Independent canola variety trials cancelled

Canada’s Prairie Canola Variety Trials (PCVT) have been cancelled for 2010 for lack of canola varieties entered by seed developers.

The three Prairie provinces’ canola grower commissions said in a release last week that the “refusals” of a number of Canadian canola seed developers to enter the PCVT was “extremely disappointing.”

“This data is the most sought-after information by canola growers in developing their annual crop plans,” Wayne Bacon, chairman of the Saskatchewan Canola Development Commission and a farmer at Kinistino, Sask., said in the release.

“To only have company-created data is unacceptable to every single grower that our organizations have ever talked to about this.”

The PCVT, co-ordinated by the Canola Council of Canada, are designed to compare the genetic potential of canola seed using “randomized, replicated small plot trials” across the Prairies.

“Some of the companies have raised concerns that the PCVT do not adequately represent their herbicide/seed combinations while others are unhappy with the size of the plots,” said Elgin, Man. farmer Rob Pettinger, who heads the Manitoba Canola Growers Association.

“The industry had been discussing these concerns over the winter and exploring options. We were shocked by the decision of so many participants to all pull out of the program at once.”

While the three canola grower groups didn’t name any of the companies that pulled out of the PCVT, seed firm Pioneer Hi-Bred, which submitted most of its product line last year, confirmed in the April 15 Manitoba Co-operator that it would not participate.

Pioneer technical services manager Dave Harwood of Chatham, Ont., was quoted in the Manitoba farmers’ newspaper as saying the company invests a lot of money in its own trials on large-scale field plots to evaluate different varieties side-by-side using commercial production practices.

“Robust contrasts”

Small-scale plots such as those used by PCVT don’t generate adequate data, he said.

“It was our conclusion that that source was not generating robust contrasts of performance. The results were not well correlated with what we experience on a field scale,” he said.

Monsanto Canada submitted one of its product lines for the now-cancelled 2010 trials, but company spokesperson Trish Jordan agreed that the small-scale plot data is “not accurate in terms of yield and yield performance,” although she said the small-scale data is a “a good predictor.

“Our goal is to give growers accurate data on performance of the varieties and when you scale up,” she told the Co-operator.

Others in the canola sector, however, contended in the Co-operator that companies’ larger field-scale trials are spread over land with more variability, making it more difficult to get uniform plots. In-house trials won’t be standardized in the same way as the PCVT trials, they added.

MCGA’s Pettinger told the Co-operator he hoped PCVT could return in a way that accommodates seed companies. “We shouldn’t just throw everything out and have no independent testing.”

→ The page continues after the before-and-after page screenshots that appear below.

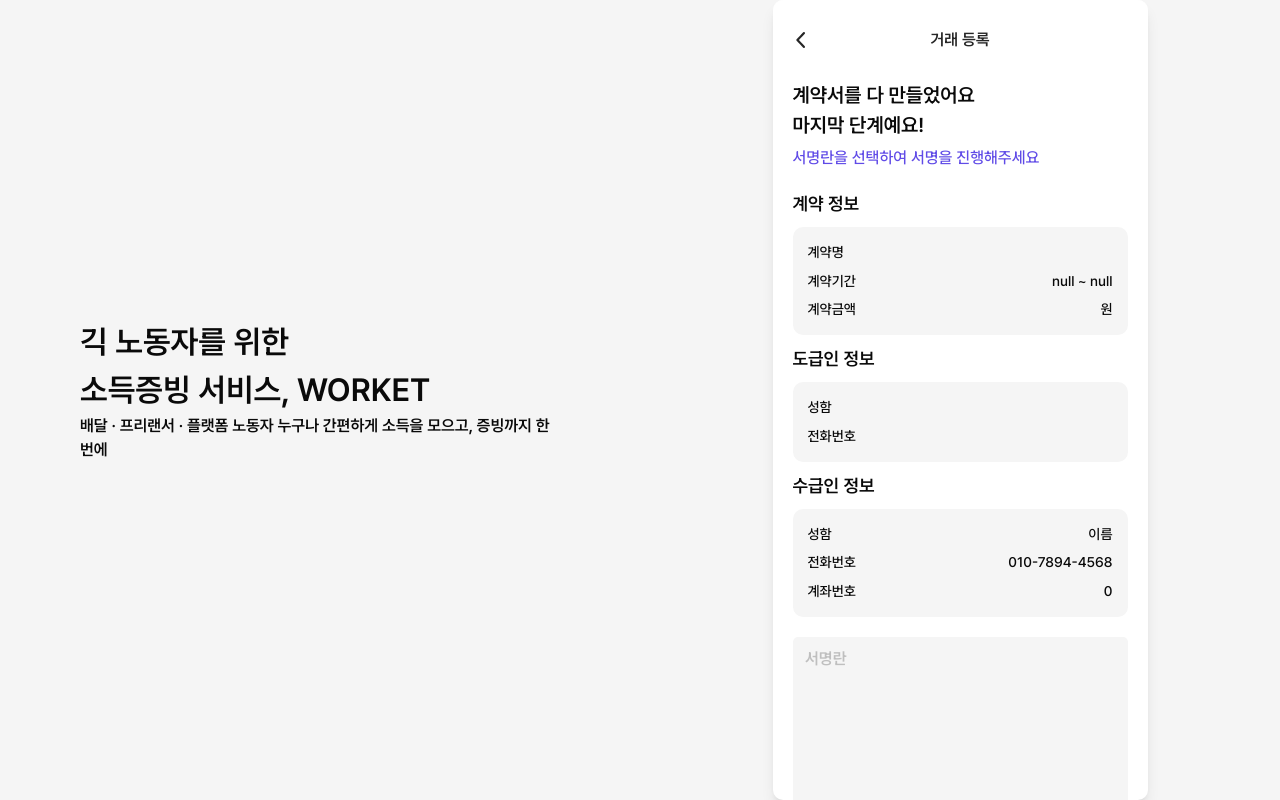
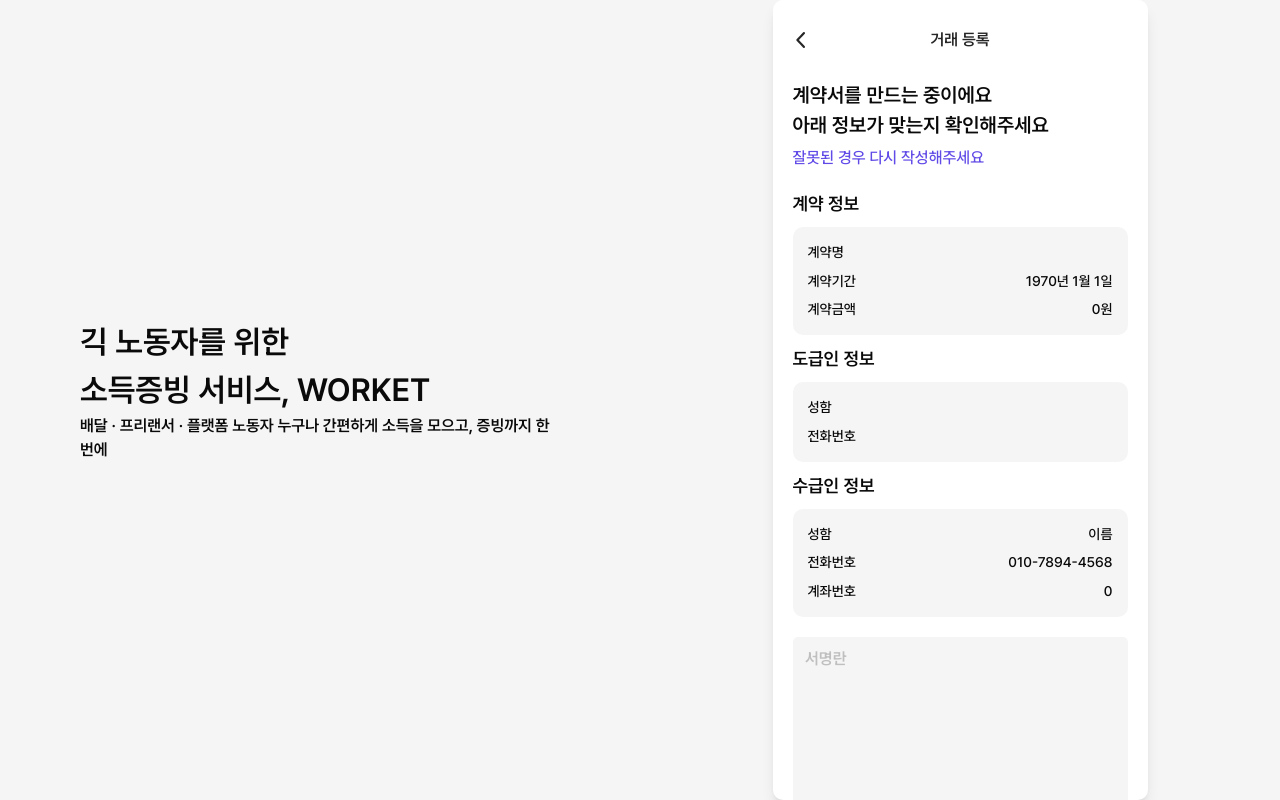
Before and after one commit to Team-gighub/worket-client, a Next.js app: page /transactions/create/result in a window 1280 px wide. Built offline with nearby package versions, Linux system fonts and the light colour scheme.

Commit message:
refactor: 계약서 내용 컴포넌트로 수정

```diff
--- a/src/app/transactions/create/preview/page.jsx
+++ b/src/app/transactions/create/preview/page.jsx
@@ -1,66 +1,23 @@
 "use client";
 import "@/app/globals.css";
 import { React } from "react";
-import InfoText from "@/components/common/InfoText";
-import InfoCard from "@/components/common/InfoCard";
 import DualButtons from "@/components/common/DualButtons";
-import { useContractCreateStore } from "@/stores/contractCreateStore";
 import useBottomSheet from "@/hooks/useBottomSheet";
 import PinBottomSheet from "@/components/common/PinBottomSheet";
 import { useRouter } from "next/navigation";
+import ContractInfo from "@/components/transactions/ContractInfo";
 
 const CreateResultPage = () => {
   const router = useRouter();
   const { isOpen, open, close } = useBottomSheet();
+
   const handlePinConfirm = (pin) => {
     // TODO: PIN 검증 후 계약 생성 API 호출
   };
 
-  /* 데이터 포맷팅을 위한 함수 */
-  const formatPhone = (phone) => {
-    if (!phone) return "";
-    return phone.replace(/(\d{3})(\d{3,4})(\d{4})/, "$1-$2-$3");
-  };
-  const formatAmount = (amount) => {
-    if (!amount) return "";
-    return Number(amount).toLocaleString(); // 123124 → 123,124
-  };
-
-  /* TODO: 프리랜서 개인정보 추후 수정 필요 */
-  const { contract } = useContractCreateStore();
-
-  const contract_data = [
-    { label: "계약명", value: contract.title || "" },
-    {
-      label: "계약기간",
-      value: `${contract.start_date} ~ ${contract.end_date}`,
-    },
-    { label: "계약금액", value: `${formatAmount(contract.amount)}원` },
-  ];
-
-  const contractor_data = [
-    { label: "성함", value: contract.client_name || "" },
-    { label: "전화번호", value: formatPhone(contract.client_phone) },
-  ];
-
-  const contractee_data = [
-    { label: "성함", value: "이름" },
-    { label: "전화번호", value: "010-7894-4568" },
-    { label: "계좌번호", value: `${contract.bank} ${contract.account_number}` },
-  ];
-
   return (
     <div>
-      <InfoText
-        mainTexts={[
-          "계약서를 만드는 중이에요",
-          "아래 정보가 맞는지 확인해주세요",
-        ]}
-        subText="잘못된 경우 다시 작성해주세요"
-      ></InfoText>
-      <InfoCard title="계약 정보" items={contract_data}></InfoCard>
-      <InfoCard title="도급인 정보" items={contractor_data}></InfoCard>
-      <InfoCard title="수급인 정보" items={contractee_data}></InfoCard>
+      <ContractInfo />
       <DualButtons
         mainText="생성하기"
         subText="수정"
--- a/src/app/transactions/create/result/page.jsx
+++ b/src/app/transactions/create/result/page.jsx
@@ -1,57 +1,17 @@
 "use client";
 import "@/app/globals.css";
 import { React } from "react";
-import InfoText from "@/components/common/InfoText";
-import InfoCard from "@/components/common/InfoCard";
 import SignatureForm from "@/components/common/SignatureForm";
-import { useContractCreateStore } from "@/stores/contractCreateStore";
 import { useRouter } from "next/navigation";
 import MainButton from "@/components/common/MainButton";
+import ContractInfo from "@/components/transactions/ContractInfo";
 
 const CreateResultPage = () => {
   const router = useRouter();
-  /* 데이터 포맷팅을 위한 함수 */
-  const formatPhone = (phone) => {
-    if (!phone) return "";
-    return phone.replace(/(\d{3})(\d{3,4})(\d{4})/, "$1-$2-$3");
-  };
-  const formatAmount = (amount) => {
-    if (!amount) return "";
-    return Number(amount).toLocaleString(); // 123124 → 123,124
-  };
-
-  /* TODO: 프리랜서 개인정보 추후 수정 필요 */
-  const { contract } = useContractCreateStore();
-
-  const contract_data = [
-    { label: "계약명", value: contract.title || "" },
-    {
-      label: "계약기간",
-      value: `${contract.start_date} ~ ${contract.end_date}`,
-    },
-    { label: "계약금액", value: `${formatAmount(contract.amount)}원` },
-  ];
-
-  const contractor_data = [
-    { label: "성함", value: contract.client_name || "" },
-    { label: "전화번호", value: formatPhone(contract.client_phone) },
-  ];
-
-  const contractee_data = [
-    { label: "성함", value: "이름" },
-    { label: "전화번호", value: "010-7894-4568" },
-    { label: "계좌번호", value: `${contract.bank} ${contract.account_number}` },
-  ];
 
   return (
     <div>
-      <InfoText
-        mainTexts={["계약서를 다 만들었어요", "마지막 단계예요!"]}
-        subText="서명란을 선택하여 서명을 진행해주세요"
-      ></InfoText>
-      <InfoCard title="계약 정보" items={contract_data}></InfoCard>
-      <InfoCard title="도급인 정보" items={contractor_data}></InfoCard>
-      <InfoCard title="수급인 정보" items={contractee_data}></InfoCard>
+      <ContractInfo />
       <SignatureForm />
       <MainButton
         text="생성하기"
```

The three Prairie canola growers’ groups described the PCVT data as “the mainstay of the various provincial seed guides” and “the only source of independent, science-based, third-party canola variety comparison data in Canada.”

The groups said they would work with the canola seed industry to ensure the PCVT continue in 2011.

“Certified canola seed is a significant expense for growers,” Kevin Bender, a Bentley, Alta. farmer and chair of the Alberta Canola Producers Commission, said in the groups’ release.

“Growers need an independent source of information to help ensure their investment in canola seed is a wise one.”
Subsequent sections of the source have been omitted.